(63): Kano’s Sodomy Case and its Flawed Resolution
Some troubled parents in Kano, a few weeks ago, complained that their sons were sexually defiled by some unknown perverts at their boarding school, the famous Hassan Ibrahim Gwarzo College, Kano. The case soon became a sensation, for, among other reasons, that was least expected from a school known for its regimentation and Islamic teaching to its separated male and female students. The state government promptly ordered the closure of the (male) section and set up a committee to look into what exactly happened. Following an unsettling delay, the report was, last week, finally released.

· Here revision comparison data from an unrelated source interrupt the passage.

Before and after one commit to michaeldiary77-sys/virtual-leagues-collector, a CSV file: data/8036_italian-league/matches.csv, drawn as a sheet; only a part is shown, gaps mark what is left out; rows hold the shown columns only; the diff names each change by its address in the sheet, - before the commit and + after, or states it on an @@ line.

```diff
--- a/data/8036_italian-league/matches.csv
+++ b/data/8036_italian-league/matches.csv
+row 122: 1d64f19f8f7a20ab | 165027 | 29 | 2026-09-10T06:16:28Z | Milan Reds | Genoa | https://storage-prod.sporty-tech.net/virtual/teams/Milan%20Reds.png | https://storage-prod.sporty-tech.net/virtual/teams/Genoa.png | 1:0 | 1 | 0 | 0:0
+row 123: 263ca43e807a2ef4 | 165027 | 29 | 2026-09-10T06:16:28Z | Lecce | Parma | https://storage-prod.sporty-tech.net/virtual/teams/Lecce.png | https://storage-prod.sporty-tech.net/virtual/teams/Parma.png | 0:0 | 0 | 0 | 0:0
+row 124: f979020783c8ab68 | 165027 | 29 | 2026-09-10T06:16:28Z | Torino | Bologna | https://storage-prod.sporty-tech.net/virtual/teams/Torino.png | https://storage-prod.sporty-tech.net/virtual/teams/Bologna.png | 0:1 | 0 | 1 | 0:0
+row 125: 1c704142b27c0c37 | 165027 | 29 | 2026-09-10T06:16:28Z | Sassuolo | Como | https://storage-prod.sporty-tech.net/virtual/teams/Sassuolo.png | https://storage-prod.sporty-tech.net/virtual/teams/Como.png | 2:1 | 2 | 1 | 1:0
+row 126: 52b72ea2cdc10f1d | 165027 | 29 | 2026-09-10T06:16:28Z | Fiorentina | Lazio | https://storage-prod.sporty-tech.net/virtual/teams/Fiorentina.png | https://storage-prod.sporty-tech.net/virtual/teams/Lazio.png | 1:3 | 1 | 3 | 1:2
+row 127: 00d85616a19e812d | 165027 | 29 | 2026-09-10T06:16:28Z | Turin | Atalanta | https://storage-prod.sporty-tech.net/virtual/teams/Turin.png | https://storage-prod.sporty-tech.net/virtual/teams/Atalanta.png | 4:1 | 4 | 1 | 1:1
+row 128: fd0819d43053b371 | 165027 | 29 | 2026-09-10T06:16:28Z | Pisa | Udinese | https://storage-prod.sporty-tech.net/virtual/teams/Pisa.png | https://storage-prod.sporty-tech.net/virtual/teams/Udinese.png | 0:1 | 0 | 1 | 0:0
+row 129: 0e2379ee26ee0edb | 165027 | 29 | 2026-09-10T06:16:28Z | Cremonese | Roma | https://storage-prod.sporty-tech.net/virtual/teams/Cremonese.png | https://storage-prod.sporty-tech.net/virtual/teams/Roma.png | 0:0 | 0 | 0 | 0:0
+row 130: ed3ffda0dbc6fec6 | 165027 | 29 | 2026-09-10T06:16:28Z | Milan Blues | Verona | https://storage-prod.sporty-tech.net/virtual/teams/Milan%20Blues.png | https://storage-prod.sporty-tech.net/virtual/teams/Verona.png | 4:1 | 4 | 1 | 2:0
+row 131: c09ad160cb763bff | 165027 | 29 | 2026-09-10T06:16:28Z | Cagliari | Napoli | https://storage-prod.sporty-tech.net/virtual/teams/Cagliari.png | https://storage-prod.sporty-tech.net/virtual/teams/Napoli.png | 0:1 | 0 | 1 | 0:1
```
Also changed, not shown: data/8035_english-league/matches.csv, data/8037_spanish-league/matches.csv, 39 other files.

The delay was allegedly caused by some big shots in the state who did not want it released.
No doubt what happened in the College is appalling and deserves the government's drastic action to unearth and punish whosoever is found wanting and guilty. The government was generally hailed for the way and manner it handled the case, though before its final, however inconclusive, resolve to relocate the affected graduating (i.e. SSS 3) students to sit for their exams conducted by the West African Examination Council (WAEC) and National Examination Council (NECO) to other schools. I am, for once, puzzled beyond wording.
As I mentioned earlier, the report is still inconclusive, hence there is only sketchy information on the overall recommendation made by the committee. I however heard on Freedom Radio, Kano “Inda Ranka” program of Thursday 24th December, 2015 that the government had paid forty million naira (N40m) as exam fees for the 70 final year students relocated to Andal Science Academy, Kano; Turkish International School, Kano; and Akilu College, Kano. This amount is by all accounts very staggering. This is more than half a million naira per head. Is it for GMAT that perhaps requires them to travel to the UK or what? No.
Lest you don't grasp the situation, Kano state government has been screaming that it doesn't have money, hence its serious need for loan and the increase of the Internally Generated Revenue (IGR). Some portions of the loan was already collected, while the procurement of the IGR is about to kick off and other several austerity measures are being considered. Yet, the government disbursed those monies for handful elite's sons. To say this is a misplacement of priorities is understatement. It's a squander. I have however got some questions and suggestions for the state.
First, why was it the government’s liability to pay for their examinations? Ordinarily, the government pays only for the students of its schools, but never a private one. It used to be for both WAEC and NECO, but that too was reduced to only one exam: WAEC. Second, why wouldn’t the school as a profit-making business venture pay? To save money and avoid any backlash like this one, the government could, in fact should, have quietly transferred them to one/some of its numerous schools. If public school is not ‘befitting’ for them as kids with silver spoons, there are several private ones far less costly than Andal, Turkish and Akilu colleges.
I am all the more bemused by our almost collective silence on the issue. Nowadays students in tertiary institutions in the state are resorting to begging on radio stations to pay for their tuition fees. They lamented that they thought the education was free as declared by the previous government. Others who cannot do that will have to give up on their aspiration to study, and perhaps end up as thugs, prostitutes, hawkers and so on. Are these not Kano indigenes or what? They deserve the same or similar pampering treatment, but they do, and will, not, get.
I thus call on whoever, please, can assist to forward my (our) fears and prayers to the appropriate authority to reconsider that decision. We praise the government's effort to address and dress the sickening issue, but the financial ‘sidekick’ is undeserving, in fact uncalled-for. Thanks.
God bless Nigeria, God bless Kano State, amin.